Falling input costs, earlier price hikes help drive growth
Defying the overall gloom, fast moving consumer goods companies delivered strong growth in both profits and sales in the latest September quarter. Even as earlier price increases propped up sales numbers, falling input costs expanded margins, putting more money in the hands of companies. And they used this bonanza to step up spending on advertisements.
Sales for 13 listed FMCG players grew 17 per cent for the September 2012 quarter over the year-ago period. Operating profits surged 30 per cent. Both figures sustained the pace clocked in the June 2012 quarter, when sales and operating profits grew 17.5 and 28 per cent respectively. Lower ‘other income’ in the September quarter, though, led to a tamer net profit growth of 18 per cent.
Plunging prices of inputs such as palm oil, copra and crude oil helped boost profitability. As a proportion of sales, raw material expenses accounted for 50 per cent in the September 2012 quarter, where it had been 53 per cent in the same period last year.
These savings were promptly channelled into advertising and promotions, as competition picked up. Companies paid out 12.6 per cent of their sales towards adspend this quarter compared to 11.8 per cent a year ago. Marico, Gillette India and Britannia increased their ad budgets the most.
The only dark spot in the quarter’s numbers was on volume growth losing steam. The June 2012 quarter saw FMCG products flying off the shelves, offering strong support to sales growth. In the September 2012 quarter, though, volume growth was lower.
Volume growth of FMCG giant Hindustan Unilever, for example, was at 7 per cent in the September quarter compared with 9 per cent in the preceding quarter.
The company had a harder time selling personal care products even as soaps and detergents managed quite well.
Similarly, domestic volume growth for Dabur India, which sells hair oil, toothpastes and foods, slowed to 9 per cent from the 12 per cent in the previous two quarters. Health drinks for GSK Consumer Healthcare, too, saw slightly lower volume expansion of 6 per cent against the 7 per cent in the earlier quarters.
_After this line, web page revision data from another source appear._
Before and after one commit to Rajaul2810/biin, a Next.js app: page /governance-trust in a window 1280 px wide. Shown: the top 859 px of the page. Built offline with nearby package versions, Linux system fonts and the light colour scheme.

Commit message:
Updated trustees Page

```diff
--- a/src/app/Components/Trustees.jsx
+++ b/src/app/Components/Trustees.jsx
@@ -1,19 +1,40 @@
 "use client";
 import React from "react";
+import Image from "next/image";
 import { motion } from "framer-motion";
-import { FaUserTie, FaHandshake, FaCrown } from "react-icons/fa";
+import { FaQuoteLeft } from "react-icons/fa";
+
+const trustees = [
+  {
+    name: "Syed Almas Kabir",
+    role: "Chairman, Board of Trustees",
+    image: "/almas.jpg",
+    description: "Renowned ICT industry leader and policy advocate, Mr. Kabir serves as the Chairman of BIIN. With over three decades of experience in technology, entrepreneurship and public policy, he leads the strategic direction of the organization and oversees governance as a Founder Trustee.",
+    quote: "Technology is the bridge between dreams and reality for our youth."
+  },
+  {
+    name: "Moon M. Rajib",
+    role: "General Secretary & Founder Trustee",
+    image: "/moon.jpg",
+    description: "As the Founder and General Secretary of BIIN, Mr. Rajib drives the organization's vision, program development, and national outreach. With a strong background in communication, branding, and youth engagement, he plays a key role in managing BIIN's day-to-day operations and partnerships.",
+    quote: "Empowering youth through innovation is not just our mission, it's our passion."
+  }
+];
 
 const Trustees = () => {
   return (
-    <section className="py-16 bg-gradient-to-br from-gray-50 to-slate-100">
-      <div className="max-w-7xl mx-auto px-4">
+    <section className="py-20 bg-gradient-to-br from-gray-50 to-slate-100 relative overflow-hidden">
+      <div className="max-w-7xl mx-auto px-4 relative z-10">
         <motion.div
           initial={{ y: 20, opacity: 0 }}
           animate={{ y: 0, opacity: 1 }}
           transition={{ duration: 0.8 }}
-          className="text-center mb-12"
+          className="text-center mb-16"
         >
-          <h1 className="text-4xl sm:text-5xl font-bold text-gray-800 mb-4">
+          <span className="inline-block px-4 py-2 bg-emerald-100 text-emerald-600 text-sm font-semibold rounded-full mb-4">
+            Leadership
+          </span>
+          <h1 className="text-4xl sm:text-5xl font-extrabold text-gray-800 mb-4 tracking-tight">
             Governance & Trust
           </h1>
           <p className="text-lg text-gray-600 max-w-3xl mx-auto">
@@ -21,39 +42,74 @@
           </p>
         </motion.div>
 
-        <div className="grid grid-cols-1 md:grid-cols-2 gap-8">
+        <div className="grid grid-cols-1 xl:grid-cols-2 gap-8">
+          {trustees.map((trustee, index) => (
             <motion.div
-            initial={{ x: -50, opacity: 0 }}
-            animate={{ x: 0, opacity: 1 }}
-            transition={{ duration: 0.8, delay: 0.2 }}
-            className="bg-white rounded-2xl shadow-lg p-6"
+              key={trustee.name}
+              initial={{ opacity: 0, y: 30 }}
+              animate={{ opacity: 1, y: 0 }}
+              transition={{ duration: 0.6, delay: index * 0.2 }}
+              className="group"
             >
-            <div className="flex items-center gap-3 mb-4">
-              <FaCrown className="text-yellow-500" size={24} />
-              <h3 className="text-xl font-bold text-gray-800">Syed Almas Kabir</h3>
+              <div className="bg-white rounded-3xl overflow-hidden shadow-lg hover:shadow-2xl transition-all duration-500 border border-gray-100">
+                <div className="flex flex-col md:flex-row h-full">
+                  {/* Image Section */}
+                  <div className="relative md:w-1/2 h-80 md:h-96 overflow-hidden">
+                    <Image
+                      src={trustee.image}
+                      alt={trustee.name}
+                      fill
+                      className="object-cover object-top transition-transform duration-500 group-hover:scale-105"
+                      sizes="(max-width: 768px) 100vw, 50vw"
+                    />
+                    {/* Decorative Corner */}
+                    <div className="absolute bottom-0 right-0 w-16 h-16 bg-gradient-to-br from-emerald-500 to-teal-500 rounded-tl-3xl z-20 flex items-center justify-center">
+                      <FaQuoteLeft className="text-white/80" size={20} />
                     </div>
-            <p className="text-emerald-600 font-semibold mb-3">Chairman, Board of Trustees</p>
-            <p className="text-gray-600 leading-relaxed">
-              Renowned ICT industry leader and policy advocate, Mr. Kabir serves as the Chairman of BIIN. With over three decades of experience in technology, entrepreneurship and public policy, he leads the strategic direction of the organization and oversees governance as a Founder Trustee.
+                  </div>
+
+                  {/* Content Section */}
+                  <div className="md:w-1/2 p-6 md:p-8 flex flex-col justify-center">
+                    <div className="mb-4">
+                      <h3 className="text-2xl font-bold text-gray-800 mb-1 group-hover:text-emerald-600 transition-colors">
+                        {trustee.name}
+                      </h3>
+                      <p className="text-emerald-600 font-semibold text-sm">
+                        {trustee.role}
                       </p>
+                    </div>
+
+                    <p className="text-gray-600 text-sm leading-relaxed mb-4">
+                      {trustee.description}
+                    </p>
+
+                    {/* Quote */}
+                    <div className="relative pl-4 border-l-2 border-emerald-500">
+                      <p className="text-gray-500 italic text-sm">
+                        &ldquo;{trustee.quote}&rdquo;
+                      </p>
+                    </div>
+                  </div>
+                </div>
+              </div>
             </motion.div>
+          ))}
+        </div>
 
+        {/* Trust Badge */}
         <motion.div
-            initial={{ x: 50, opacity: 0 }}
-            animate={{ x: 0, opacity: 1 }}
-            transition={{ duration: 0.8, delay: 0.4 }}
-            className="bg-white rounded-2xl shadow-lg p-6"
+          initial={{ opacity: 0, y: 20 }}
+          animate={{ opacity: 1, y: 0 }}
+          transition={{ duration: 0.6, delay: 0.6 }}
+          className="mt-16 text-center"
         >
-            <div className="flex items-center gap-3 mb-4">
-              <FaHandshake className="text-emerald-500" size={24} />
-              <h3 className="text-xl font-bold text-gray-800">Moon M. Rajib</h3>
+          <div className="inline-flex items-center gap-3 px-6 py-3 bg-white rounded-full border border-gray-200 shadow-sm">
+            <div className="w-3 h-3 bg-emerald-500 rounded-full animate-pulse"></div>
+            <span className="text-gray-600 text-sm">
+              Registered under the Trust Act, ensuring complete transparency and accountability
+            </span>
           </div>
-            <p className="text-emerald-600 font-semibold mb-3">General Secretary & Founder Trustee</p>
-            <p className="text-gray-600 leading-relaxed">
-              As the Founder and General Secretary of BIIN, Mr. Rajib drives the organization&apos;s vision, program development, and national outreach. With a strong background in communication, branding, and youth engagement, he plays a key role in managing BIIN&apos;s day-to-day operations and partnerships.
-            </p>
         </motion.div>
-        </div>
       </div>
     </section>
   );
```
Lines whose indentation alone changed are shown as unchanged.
Companies such as Marico and Emami, however, held on to their volumes of 14-15 per cent, helped by hair oils. Both continued to ride on the shift to branded oils and small-size packs from loose oils.
Food companies Nestle India and Britannia saw another quarter of declining sales growth and behemoth Hindustan Unilever too indicated a slowdown in discretionary spending. If such dips sustain, it could finally spell slowdown blues for consumer companies too.